Both Hiragana and Katakana letters are phonetic reperesentations of sound, representing exactly the same set of sounds.
Kanji, which is a set of Chinese characters called sinograms, is used for the nouns and the radicals of verbs.
The Hiragana script has a Kanji equivalent (excepts the endings of verbs and the particles).
The Katakana script does not have a Kanji equivalent.
Whereas Hiragana and Katakana are phonetic representations of sound, Kanji conveys sounds as well as meanings.
A sentence in Japanese can be written in Hiragana and Katakana only (without Kanji).
Romaji (Roman letters) is simply the transliteration of Japanese in the Latin script. It is sometimes used for the convenience of foreigners, mostly on sign-boards and at stations.
The Romaji vowelsā,ī, ū,ē signify emphasis, and hence are also written asaa, ii, uuetee. ex.īe = iie
The vowel ō becomes ou and notooex. gakkō = gakkou
In Katakana, the emphasis on the vowel signifies a long sound written as ー. ex.nōto (notebook), will be written in katakana as : ノート
Example. The sentence 'Let's have a cup of coffee' is written in :
Japanese Romaji :kōhī o ippai nomimashō ;
Japanese traditional (Hiragana, Katakana and Kanji) : コーヒーをいっぱい 飲みましょう。; where Kanji = 飲(みます) (nomimasu = to drink) ; Katakana = コーヒー(kōhī = coffee) and the rest is Hiragana.
Japanese Hiragana and Katakana (without Kanji) : コーヒーをいっぱい のみましょう。 Note - The Kanji in the sentence written in Japanese traditional, 飲 is replaced by its hiragana equivalent の.
Note : を(o) is used as the particle in a sentence to indicate the direct object of a transitive verb. を(o) is always used after the object and before the verb. In the example above, を(o)comes after the object kōhī コーヒー (coffee) and before the verb nomimashō (drink).

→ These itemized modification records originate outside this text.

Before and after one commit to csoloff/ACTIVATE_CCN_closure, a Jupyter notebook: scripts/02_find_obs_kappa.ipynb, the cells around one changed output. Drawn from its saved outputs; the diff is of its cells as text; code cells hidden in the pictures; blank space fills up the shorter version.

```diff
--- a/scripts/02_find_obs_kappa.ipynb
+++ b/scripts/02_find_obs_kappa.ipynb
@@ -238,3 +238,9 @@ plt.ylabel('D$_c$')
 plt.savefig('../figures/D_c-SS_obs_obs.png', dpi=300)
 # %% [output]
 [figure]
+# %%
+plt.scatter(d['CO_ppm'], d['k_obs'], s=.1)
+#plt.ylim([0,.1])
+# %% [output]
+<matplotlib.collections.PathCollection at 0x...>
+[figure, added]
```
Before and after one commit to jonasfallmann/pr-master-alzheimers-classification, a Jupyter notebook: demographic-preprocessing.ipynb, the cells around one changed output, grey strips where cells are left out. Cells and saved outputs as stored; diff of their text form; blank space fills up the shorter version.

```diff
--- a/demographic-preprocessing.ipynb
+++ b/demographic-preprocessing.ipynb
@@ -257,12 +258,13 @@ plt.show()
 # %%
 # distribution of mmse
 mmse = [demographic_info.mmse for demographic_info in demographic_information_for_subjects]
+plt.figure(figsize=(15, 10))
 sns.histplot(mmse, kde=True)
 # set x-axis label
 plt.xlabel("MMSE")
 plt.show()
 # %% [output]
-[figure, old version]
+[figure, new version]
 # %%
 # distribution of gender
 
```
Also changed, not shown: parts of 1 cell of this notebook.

Kanji is sometimes written in combination with Hiragana. In the above example nomimashō (let's drink) is written in Kanji as 飲みましょう, in Hiragana as のみましょう. Note the の (no) in Kanji.